The action of the drama rises yet again and the labyrinth
in which it is staged is growing even darker.
All passages take me in the same direction as before,
towards the wrongful vindication of my worst fears.
I do not trust my senses here;
what they tell me may well be a lie,
but even this (I know) cannot last.
Every journey to this void ends
with the serendipitous discovery of a subterranean river,
from which I drink the liquid of Lethe
and recover with renewed resolve,
feeling as though nothing has ever troubled me;
I am strangely optimistic about what paths
I may take to positively impact my future state
and confidant of the methods at my disposal.

Among the many relational possibilities come a variety of types,
each differing in form, function, and orientation;
but despite their shared effect of fulfilling
the fundamental need for love, each serves an individual role.
The designation of “friend” is a most misleading
vernacular trend
and if I fail to recall what I now know about the unique qualities
that determine the appropriate nature of any given relationship
I will once again be left to the mercy
of fearful misapprehensions.

There are those I like more than most and many
I could easily live without
but all in all I do not need too many people demanding my time
to feel that I am needed, appreciated, and loved.
In times of doubt I remind myself of the potential
my past never had
and how much I have grown;
I think of the moments when friends were glad to see me,
and the one man who, unique among all others,
fills my life with the greatest love I know.

The Counsel of Despair

It’s easy enough to be alive, for it takes little effort on my part
to pump the bellows full of air and keep Life’s fire alight,
but whatever purpose this process might ultimately serve
is, as far as I know, impossible to justify.
In moments of despair all the world does seem to shrink,
any power over my life feels
as though it has been robbed from me,
and I no longer feel the pull of meaningful pursuits.

The world beyond these walls does not interest me,
for I see nothing in it but an agonizing enterprise.
As I move towards the object of my interest
my movements become slow,
as though the air were as thick as water,
and the terrible monster,
whose voracious appetite compels it to pursue me,
comes ever nearer
yet neither succeeds nor abates.
It is impossible for me to stop and give up to the powers that be,
for there is nothing there but death and decay,
yet I am not entirely unaware that my path
has become stereotyped;
like all nightmares the fiercest monster
is merely monotony.

The dogma of doubt dictates uncertain regulations
while despair certifies the uselessness of action
and negates the significance of life.
In fits of rage I shrug off the outside world
and defy the promises it offers,
denying the notion of ever being well again.
It’s hard enough to move when both desire and necessity
fail to motivate me, yet for every reason I have to live
I have an equally compelling reason to die.
I stand before the altar of Life, prepared to revive my resolve
through its resources,
but just as I place my offering bowl on the counter top
my limbs cease to obey my will.
I stand like a statue with a death-like paralysis,
unable to perform even the most basic task of feeding myself.

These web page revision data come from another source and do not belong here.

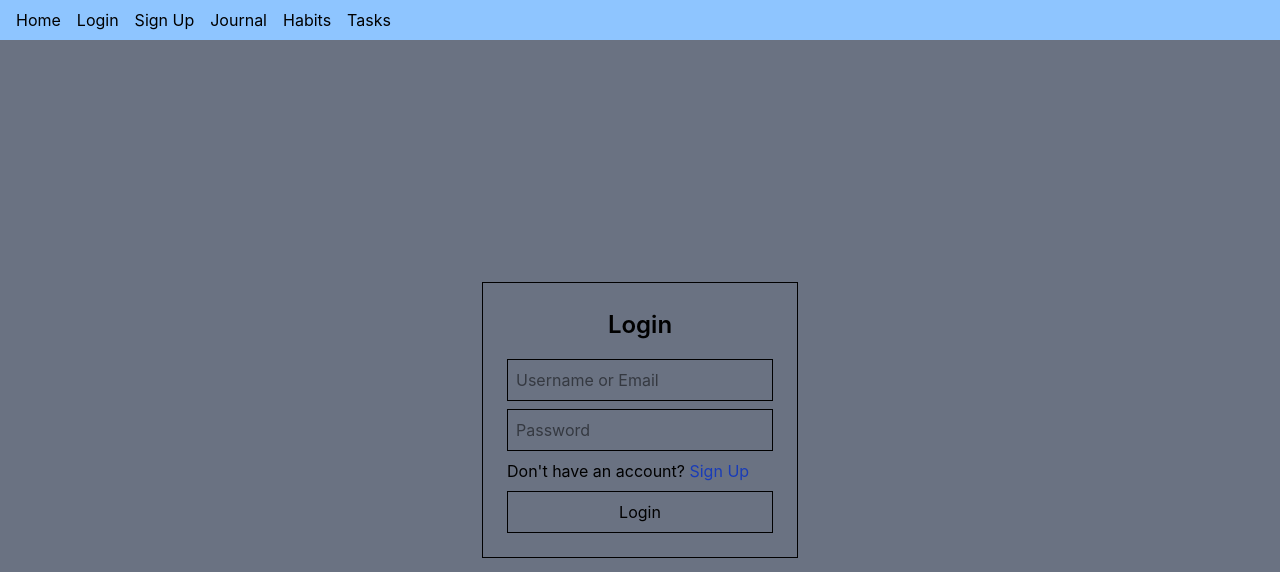
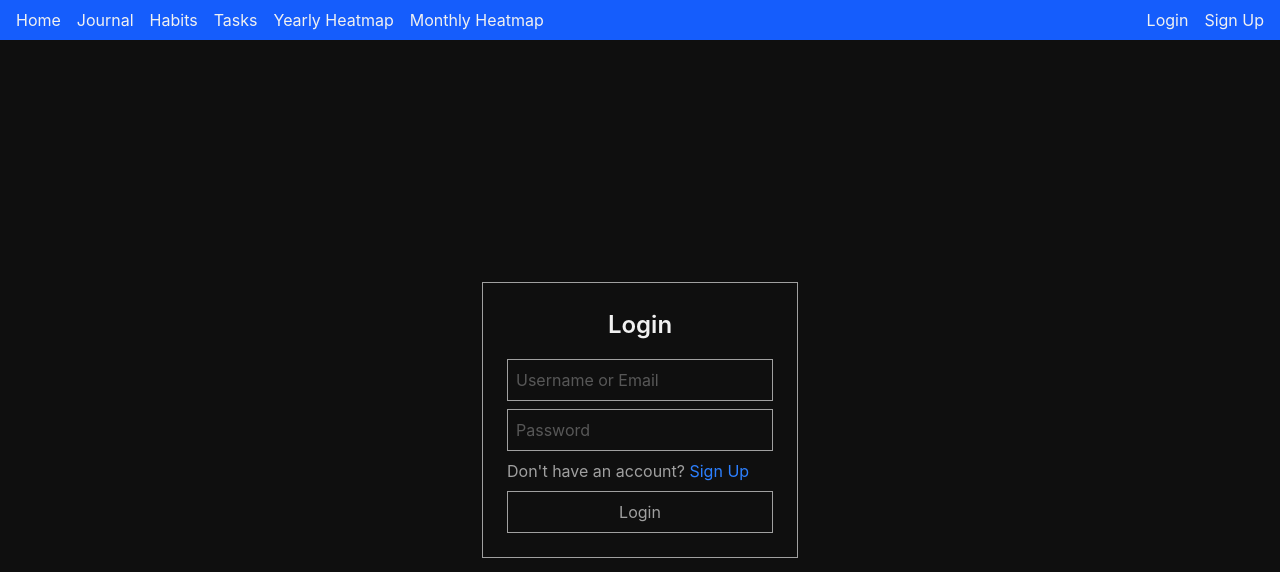
Before and after one commit to Feenixtm/test_v1, a React (Vite) app: page /login in a window 1280 px wide. Shown: the top 572 px of the page. Built offline with nearby package versions, Linux system fonts and the light colour scheme.

Commit message:
Updated more styling. Especially coloring

```diff
--- a/src/App.css
+++ b/src/App.css
@@ -1 +1,22 @@
 @import "tailwindcss";
+
+:root {
+    --black-15: #0f0f0f;
+    --black-33: #212121;
+    --black-45: #2d2d2d;
+    --gray-160: #a0a0a0;
+    --white-241: #f1f1f1;
+}
+
+main {
+    background-color: var(--black-15);
+    color: var(--gray-160);
+}
+
+h1 {
+    color: var(--white-241);
+}
+
+nav {
+    color: var(--white-241);
+}
--- a/src/App.jsx
+++ b/src/App.jsx
@@ -9,6 +9,9 @@ import Home from './components/Home';
 import Journal from './features/journal/components/Journal';
 import Habits from './features/habits/components/Habits';
 import Tasks from './features/tasks/components/Tasks';
+
+import YearlyHeatmap from './features/heatmaps/components/YearlyHeatmap';
+import MonthlyHeatmap from './features/heatmaps/components/MonthlyHeatmap';
 
 
 function App() {
@@ -23,11 +26,13 @@ function App() {
 
         <Routes>
           <Route path="/" element={<Home />} />
-          <Route path="/login" element={<Login />} />
-          <Route path="/sign-up" element={<SignUp />} />
+          <Route path="/heatmaps/yearly" element={<YearlyHeatmap />} />
+          <Route path="/heatmaps/monthly" element={<MonthlyHeatmap />} />
           <Route path="/journal" element={<Journal />} />
           <Route path="/habits" element={<Habits />} />
           <Route path="/tasks" element={<Tasks />} />
+          <Route path="/login" element={<Login />} />
+          <Route path="/sign-up" element={<SignUp />} />
         </Routes>
 
         </main>
--- a/src/components/DevHeader.jsx
+++ b/src/components/DevHeader.jsx
@@ -2,14 +2,21 @@ import { Link } from 'react-router-dom'
 
 const DevHeader = () => {
     return (
-        <header className="px-4 py-2 bg-blue-300">
-            <nav className="flex gap-4">
-                <Link to="/">Home</Link>
-                <Link to="/login">Login</Link>
-                <Link to="/sign-up">Sign Up</Link>
-                <Link to="/journal">Journal</Link>
-                <Link to="/habits">Habits</Link>
-                <Link to="/tasks">Tasks</Link>
+        <header className="px-4 py-2 bg-blue-600">
+            <nav className="flex justify-between">
+                <div className="flex gap-4">
+                    <Link to="/">Home</Link>
+                    <Link to="/journal">Journal</Link>
+                    <Link to="/habits">Habits</Link>
+                    <Link to="/tasks">Tasks</Link>
+                    <Link to="/heatmaps/yearly">Yearly Heatmap</Link>
+                    <Link to="/heatmaps/monthly">Monthly Heatmap</Link>
+                </div>
+
+                <div className="flex gap-4">
+                    <Link to="/login">Login</Link>
+                    <Link to="/sign-up">Sign Up</Link>
+                </div>
             </nav>
         </header>
     )
--- a/src/components/forms/Login.jsx
+++ b/src/components/forms/Login.jsx
@@ -56,7 +56,7 @@ const Login = () => {
 
           {error && <p className="text-red-500">{error}</p>}
 
-          <p>Don't have an account? <a href="/sign-up" className="text-blue-800">Sign Up</a></p>
+          <p>Don't have an account? <a href="/sign-up" className="text-blue-500">Sign Up</a></p>
 
           <button className="py-2 border hover:bg-black hover:text-white cursor-pointer" type="button">Login</button>
         </form>
--- a/src/components/forms/SignUp.jsx
+++ b/src/components/forms/SignUp.jsx
@@ -76,7 +76,7 @@ const SignUp = () => {
             required
           />
           {error && <p className="text-red-500">{error}</p>}
-          <p>Already have an account? <a href="/login" className="text-blue-800">Login</a></p>
+          <p>Already have an account? <a href="/login" className="text-blue-500">Login</a></p>
 
           <button className="py-2 border hover:bg-black hover:text-white cursor-pointer" type="button">Sign Up</button>
         </form>
--- /dev/null
+++ b/src/features/heatmaps/components/MonthlyHeatmap.jsx
@@ -0,0 +1,11 @@
+import React from 'react';
+
+const MonthlyHeatmap = () => {
+    return (
+        <div>
+            Monthly Heatmap Component
+        </div>
+    );
+};
+
+export default MonthlyHeatmap;
--- /dev/null
+++ b/src/features/heatmaps/components/YearlyHeatmap.jsx
@@ -0,0 +1,12 @@
+
+import React from 'react';
+
+const YearlyHeatmap = () => {
+    return (
+        <div>
+            Yearly Heatmap Component
+        </div>
+    );
+};
+
+export default YearlyHeatmap;
```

The very mechanisms of my defense monopolize my actions,
culling conscious control in favor of fear and dread
of things that may or may not come to be.
In compulsive fretting I feel “It” constricting,
pulling me inward towards myself
and away from the dangerous world
but within me there are only self-inflicting wounds,
familiarly striped and applied with feverish vigor.

In life I fear that which I have often seen in my sleep—
the expedient decay of my body.
Teeth rot and fall out; baldness spreads swiftly and inextricably
across my scalp;
and, with terror and morbid curiosity,
I open up my abdominal cavity
as though the skin were as soft as clay,
and watch my vital organs slip out.
There must be more to this entity, my intuition says,
than mere organismic order and instinctual instruction—
but as in dreams, so too in life,
I fearfully find nothing but flesh and bone.

Without our sacred values we crumble to our knees:
Eating is reduced to a mere routine
to stave off the ache of hunger,
beauty becomes a vacant facade to hide the structures of decay,
and life itself, despite all the good it purportedly entails,
becomes a purposeless passing from one day to the next.